We are at the extreme low end of tv watching in our household. It is pretty rare that we have the energy for more than a half hour a night, and the only half hour show we actually like is Modern Family. I think on a good week, we watch about four hours.
Aviva and I made a list of the shows we TiVo that one or both of us watch on a semi-regular basis:
- Modern Family
- Lie to Me
- Top Chef
- The Closer
- Star Wars
- Sesame Street
To get this content, we are paying around $60 a month, or $720 a year. However, more than half of these shows are broadcast for free over the air (OTA). The ones that don’t could be downloaded from iTunes or streamed for free. Even if I had to pay the current $1.99 iTunes price, based on the number of episodes a year, it would still be less than $100.
So why do we need to pay $60 for cable?
Actually, I know the reason why. We are one of the few families that have yet to upgrade to HDTV, and I have no way to pull in the television signals. Given how little TV we watch, it just doesn’t seem worth paying $1000+ to upgrade the TV, plus a few hundred dollars more for a HiDef TiVo, since I’m not going back to actual live television.
Then it occurred to me – can I do this without the TV? I’m fine without high-def, so if I can get OTA into my existing setup, I could cut the cable. My first thought was to just hook up a digital converter to my existing TiVo and pull in signals that way. Unfortunately, my Series 2 Dual Tuner has no ability to tune the channels, so I am stuck.
However, It turns out that the new TiVo’s can pull in over OTA channels, provided you hook up a digital antenna. And, it has a composite out, so I could still use my old TV, just without the high def, which isn’t my goal. Even better, as a current TiVo subscriber, I am eligible for 33% off a new TiVo, bringing the price to $200. Based on that math, I would break even after four months of not paying for cable.
The big unknown in my plan is that I have no idea what digital reception is like in my house. I live in Cambridge, MA, so I should be pretty close to the base stations. However, since I don’t actually have an HDTV, I don’t have a way to test reception. I could end up buying the TiVo and discovering that it doesn’t work at all.
TiVo gave me a 30-day money-back guarantee, so last night I decided to take the plunge and order it. In a few days, I will find out of the reception and composite out work the way I am hoping.
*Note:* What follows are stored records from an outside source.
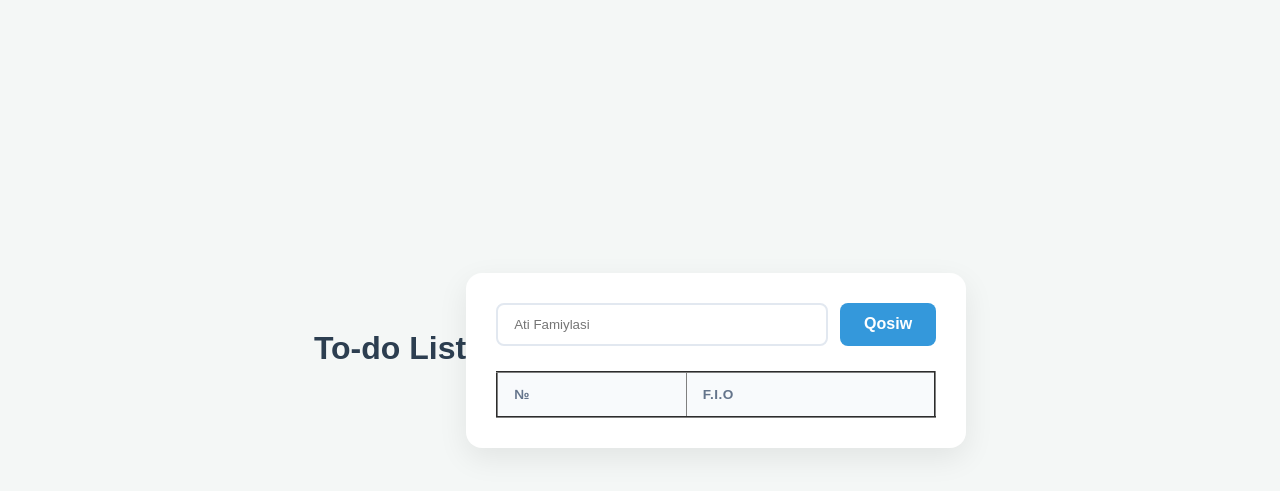
Repository: atamuratov777/my-to-do-list
Page: index.html
An editor plug-in stored every save of this project. The page is shown before and after the next save, followed by the edit.
The browser window is 1280 px wide. The pictures show the whole page.

Above is the page before, as saved 2026-06-18 14:11:46.

### index.html
<!DOCTYPE html>
<html lang="en">
<head>
    <meta charset="UTF-8">
    <meta name="viewport" content="width=device-width, initial-scale=1.0">
    <title>Document</title>
    <link rel="stylesheet" href="./style.css">
</head>
<body>
    <h1>To-do List</h1>
    <div class="card">
    <div class="forms">
        <input type="text" placeholder="Ati Famiylasi" onchange="namech(event)">
        <button>Qosiw</button>
    </div>
    <table border="2">
        <thead>
            <th>№</th>
            <th>F.I.O</th>
        </thead>
        <tbody id="tbody">
        </tbody>
    </table>
    </div>
    <script src="./script.js"></script>
</body>
</html>

### style.css

* {
    margin: 0;
    padding: 0;
    box-sizing: border-box;
    font-family: sans-serif;
}

body {
    background-color: #f4f7f6;
    color: #333;
    display: flex;

    align-items: center;
    justify-content: center;
    height: 100vh;
    padding: 20px;
}

h1 {
    display: flex;
    align-items: center;
    justify-content: center;
    margin-bottom: 24px;
    color: #2c3e50;

    font-weight: 600;
}


.card {
    background: #ffffff;
    padding: 30px;
    border-radius: 16px;
    box-shadow: 0 10px 30px rgba(0, 0, 0, 0.08);
    width: 100%;
    max-width: 500px;
}

/* Форма ввода */
.forms {
    display: flex;
    gap: 12px;
    margin-bottom: 25px;
}

input {
    flex: 1;
    padding: 12px 16px;
    border: 2px solid #e2e8f0;
    border-radius: 8px;


}


button {
    padding: 12px 24px;
    background-color: #3498db;
    color: white;
    border: none;
    border-radius: 8px;
    font-size: 1rem;
    font-weight: 600;
    cursor: pointer;
    transition: background 0.2s, transform 0.1s;
}

button:hover {
    background-color: #2980b9;
}

button:active {
    transform: scale(0.98);
}

/* Таблица */
table {
    width: 100%;
    border-collapse: collapse;
    margin-top: 10px;
    text-align: left;
}

th, td {
    padding: 14px 16px;
    border-bottom: 1px solid #edf2f7;
}

thead th {
    background-color: #f8fafc;
    color: #64748b;
    font-size: 0.85rem;
    text-transform: uppercase;
    letter-spacing: 0.5px;
    font-weight: 600;
}

tbody tr:hover {
    background-color: #f8fafc;
}

/* Стили для иконки удаления */
.trash {
    cursor: pointer;
    text-align: center;
    font-size: 1.1rem;
    transition: transform 0.3s ease, color 0.2s;
    user-select: none;
}

.trash:hover {
    transform: scale(1.2);
    color: #e74c3c;
}

### script.js
let person=[]
const tbody=document.getElementById("tbody")

function namech(event){
    tbody.innerHTML=""
    person.push({
        id:12,
        name:event.target.value
    })
    person.forEach((person,index)=>{
        tbody.innerHTML+=`<tr>
        <th>${index+1}</th>
        <th>${person.name}<th>
        <th onClick={clicktrash(${index+1})} class="trash">🗑</th>
        </tr>`
    })
}

console.log("Usi ekran")

function clicktrash(basil) {
    tbody.innerHTML=""
    person.splice(basil-1,1)
    console.log(person)
    person.forEach((person,index)=>{
        tbody.innerHTML+=`<tr>
        <th>${index+1}</th>
        <th>${person.name}<th>
        <th onClick={clicktrash(${index+1})} class="trash">🗑</th>
        </tr>`
    })
}

After the next save:
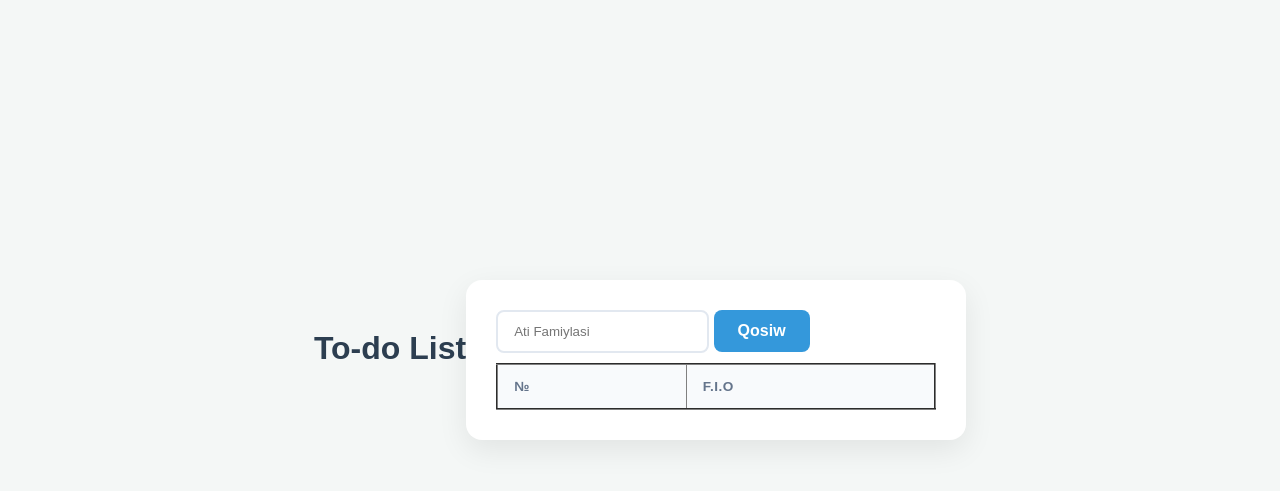
Saved 42 s later.
--- a/index.html
+++ b/index.html
@@ -9,7 +9,7 @@
 <body>
     <h1>To-do List</h1>
     <div class="card">
-    <div class="forms">
+    <div class="form">
         <input type="text" placeholder="Ati Famiylasi" onchange="namech(event)">
         <button>Qosiw</button>
     </div>

After the 2 saves that followed:
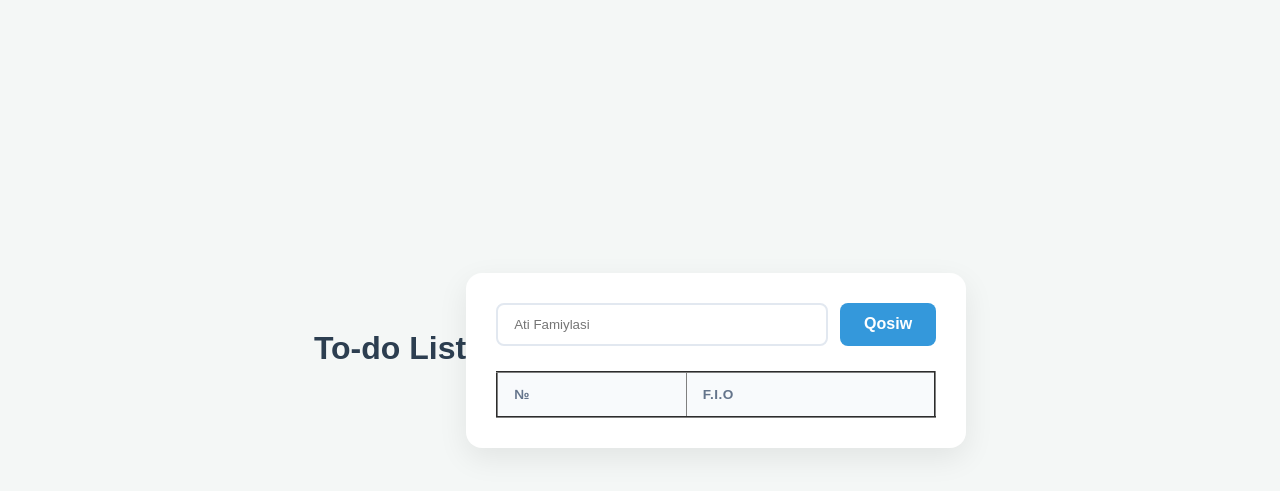
The 2 saves are shown as one change because they came seconds apart.
The last was saved 6 s later.
--- a/index.html
+++ b/index.html
@@ -9,7 +9,7 @@
 <body>
     <h1>To-do List</h1>
     <div class="card">
-    <div class="form">
+    <div class="forms">
         <input type="text" placeholder="Ati Famiylasi" onchange="namech(event)">
         <button>Qosiw</button>
     </div>
@@ -21,7 +21,7 @@
         <tbody id="tbody">
         </tbody>
     </table>
-    </div>
+
     <script src="./script.js"></script>
 </body>
 </html>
If so, it will be bad news for Comcast.
Ask not for whom the bell tolls, Comcast. The bell tolls for thee…